  • Is it OK to use tampons if you have an IUD?

Yes. Immediately after insertion of an IUD, you may experience some bleeding—do not use tampons for this bleeding. After this insertion bleeding is finished, it’s fine to use tampons or a menstrual cup if you have an IUD. The IUD threads extend just a few centimetres from the cervix, so they should not interfere at all with tampon insertion and removal.

This article was written and published first on Clue

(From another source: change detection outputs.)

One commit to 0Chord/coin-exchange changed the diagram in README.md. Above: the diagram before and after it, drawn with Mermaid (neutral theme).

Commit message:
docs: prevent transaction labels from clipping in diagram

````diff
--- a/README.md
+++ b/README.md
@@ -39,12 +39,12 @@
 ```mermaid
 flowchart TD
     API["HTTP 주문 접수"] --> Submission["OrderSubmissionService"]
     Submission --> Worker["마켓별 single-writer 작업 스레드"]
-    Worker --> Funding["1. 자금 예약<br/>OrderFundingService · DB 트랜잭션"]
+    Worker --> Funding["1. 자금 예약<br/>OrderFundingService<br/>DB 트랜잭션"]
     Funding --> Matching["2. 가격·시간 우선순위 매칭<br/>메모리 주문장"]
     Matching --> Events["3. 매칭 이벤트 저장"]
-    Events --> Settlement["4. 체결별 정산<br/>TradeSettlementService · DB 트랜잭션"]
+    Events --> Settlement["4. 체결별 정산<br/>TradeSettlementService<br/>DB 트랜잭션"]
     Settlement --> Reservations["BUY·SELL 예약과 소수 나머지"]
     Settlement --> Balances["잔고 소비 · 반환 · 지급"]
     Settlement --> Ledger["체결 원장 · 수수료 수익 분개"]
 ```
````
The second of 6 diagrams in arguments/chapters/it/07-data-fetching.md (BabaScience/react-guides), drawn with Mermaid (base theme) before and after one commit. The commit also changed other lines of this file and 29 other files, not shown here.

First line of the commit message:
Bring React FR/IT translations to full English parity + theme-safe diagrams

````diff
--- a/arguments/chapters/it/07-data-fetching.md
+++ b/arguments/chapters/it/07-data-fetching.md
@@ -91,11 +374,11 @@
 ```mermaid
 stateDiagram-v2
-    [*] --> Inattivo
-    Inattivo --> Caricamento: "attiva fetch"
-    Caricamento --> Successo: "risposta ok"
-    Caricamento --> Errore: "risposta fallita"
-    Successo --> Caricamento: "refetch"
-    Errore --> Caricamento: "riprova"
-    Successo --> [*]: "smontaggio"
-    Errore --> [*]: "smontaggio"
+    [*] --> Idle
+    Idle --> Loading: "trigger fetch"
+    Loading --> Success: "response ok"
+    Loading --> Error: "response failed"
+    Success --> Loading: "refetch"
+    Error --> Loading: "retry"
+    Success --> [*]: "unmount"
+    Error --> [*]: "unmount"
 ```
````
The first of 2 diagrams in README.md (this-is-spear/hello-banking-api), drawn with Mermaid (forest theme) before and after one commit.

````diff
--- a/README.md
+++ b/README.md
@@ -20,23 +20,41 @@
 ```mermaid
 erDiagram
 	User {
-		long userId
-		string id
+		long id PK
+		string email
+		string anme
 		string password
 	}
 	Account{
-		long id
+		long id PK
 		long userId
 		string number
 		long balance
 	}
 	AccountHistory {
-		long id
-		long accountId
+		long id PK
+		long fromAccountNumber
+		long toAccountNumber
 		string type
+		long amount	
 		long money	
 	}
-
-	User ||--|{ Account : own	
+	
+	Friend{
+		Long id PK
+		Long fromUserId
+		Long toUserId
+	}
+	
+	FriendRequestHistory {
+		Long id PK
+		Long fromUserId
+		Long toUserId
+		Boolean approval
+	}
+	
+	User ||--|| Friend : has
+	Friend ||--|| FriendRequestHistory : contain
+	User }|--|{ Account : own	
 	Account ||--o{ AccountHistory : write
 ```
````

References
  1. Knöfel Magnusson A. Vaginal corona: Myths surrounding virginity: Your questions answered. Stockholm: RFSU. 2009.
  2. Hornor G. Genitourinary assessment: An integral part of a complete physical examination. Journal of Pediatric Health Care. 2007 Jun 30;21(3):162–70.
  3. Gaventa S, Reingold AL, Hightower AW, Broome CV, Schwartz B, Hoppe C, Harwell J, Lefkowitz LK, Makintubee S, Cundiff DR, et al. Active surveillance for toxic shock syndrome in the United States, 1986. Rev Infect Dis. 1989 Jan-Feb;11 Suppl 1:S28-34.
  4. American college of obstetricians and gynecologists. Your first period (especially for teens. FAQ049. May 2015. Available from: https://www.acog.org/Patients/FAQs/Your-First-Period-Especially-for-Teens
  5. Centers for disease control and prevention (CDC). Case definitions for infectious conditions under public health surveillance. MMWR Morb Mortal Wkly Rep 1997; 46(RR-10):39.
  6. Centers for disease control and prevention (CDC). Toxic Shock Syndrome (other than streptococcal) (TSS) 2011 Case Definition. Available from: http://wwwn.cdc.gov/nndss/conditions/toxic-shock-syndrome-other-than-streptococcal/case-definition/2011/
  7. Mitchell MA, Bisch S, Arntfield S, Hosseini-Moghaddam SM. A confirmed case of toxic shock syndrome associated with the use of a menstrual cup. Canadian Journal of Infectious Diseases and Medical Microbiology. 2015;26(4):218-20.
  8. American college of obstetricians and gynecologists. Your first period (especially for teens. FAQ049. May 2015. Available from: https://www.acog.org/Patients/FAQs/Your-First-Period-Especially-for-Teens
  9. Wyatt KM, Dimmock PW, Walker TJ, O’Brien PM. Determination of total menstrual blood loss. Fertil Steril. 2001 Jul;76(1):125-31.
  10. Dasharathy SS, Mumford SL, Pollack AZ, Perkins NJ, Mattison DR, Wactawski-Wende J, et al. Menstrual bleeding patterns among regularly menstruating women. Am J Epidemiol. 2012;175(6):536-45.
  11. Fraser IS, Critchley HO, Broder M, Munro MG. The FIGO recommendations on terminologies and definitions for normal and abnormal uterine bleeding. Semin Reprod Med. 2011 Sep;29(5):383-90.
  12. Flores-Mireles AL, Walker JN, Caparon M, Hultgren SJ. Urinary tract infections: epidemiology, mechanisms of infection and treatment options. Nat Rev Microbiol. 2015 May;13(5):269-84.